- Exercise brief
Pick out each line of the records in which the word "useState" appears.

(Screenshot and code edit data)
========================================================================
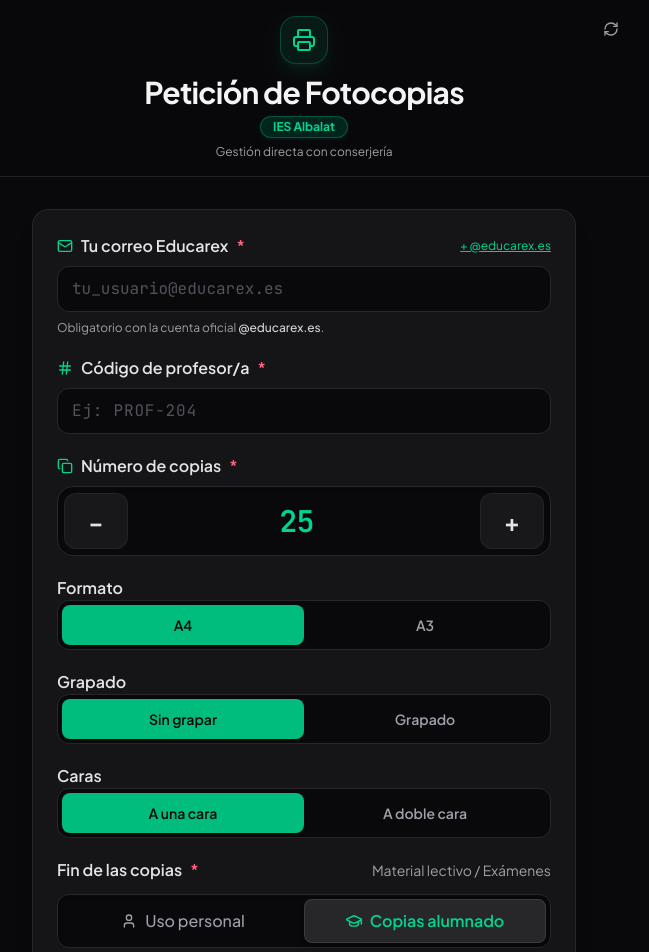
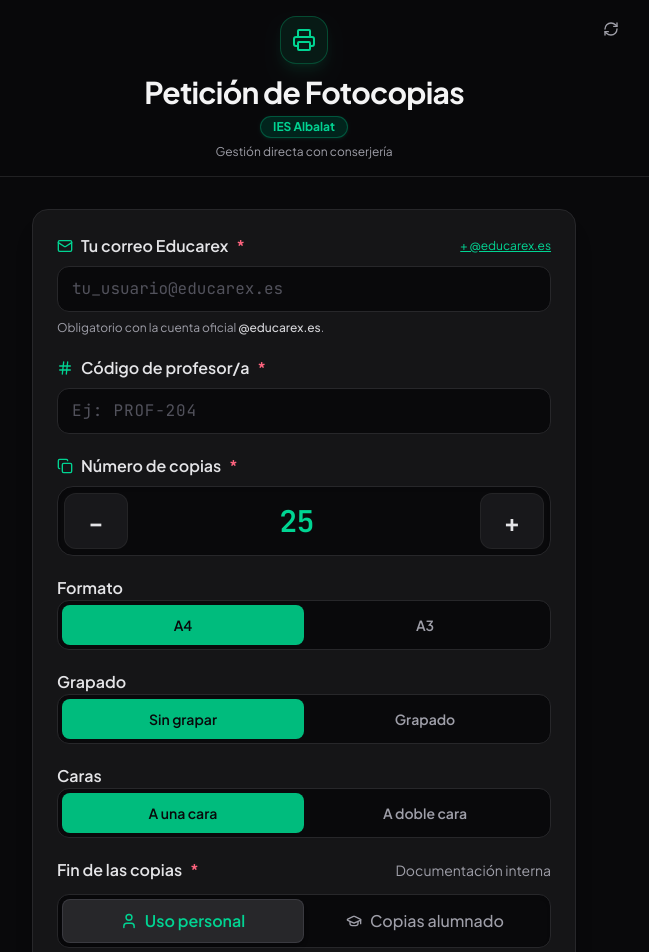
Before and after one commit to sobrino-plastica/albacopy, a React (Vite) app: page / in a window 1280 px wide. Shown: the top 952 px of the page, without its empty margins (336-985 px from the left). Built offline with nearby package versions, Linux system fonts and the light colour scheme.

Commit message:
Update App.tsx

```diff
--- a/src/App.tsx
+++ b/src/App.tsx
@@ -59,7 +59,7 @@ export default function App() {
     useState<number>(25);
 
   const [purpose, setPurpose] =
-    useState<CopyPurpose>('alumnado');
+    useState<CopyPurpose>('personal');
 
   const [course, setCourse] =
     useState<string>('');
```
========================================================================
- Exercise answer
     useState<number>(25);
-    useState<CopyPurpose>('alumnado');
+    useState<CopyPurpose>('personal');
     useState<string>('');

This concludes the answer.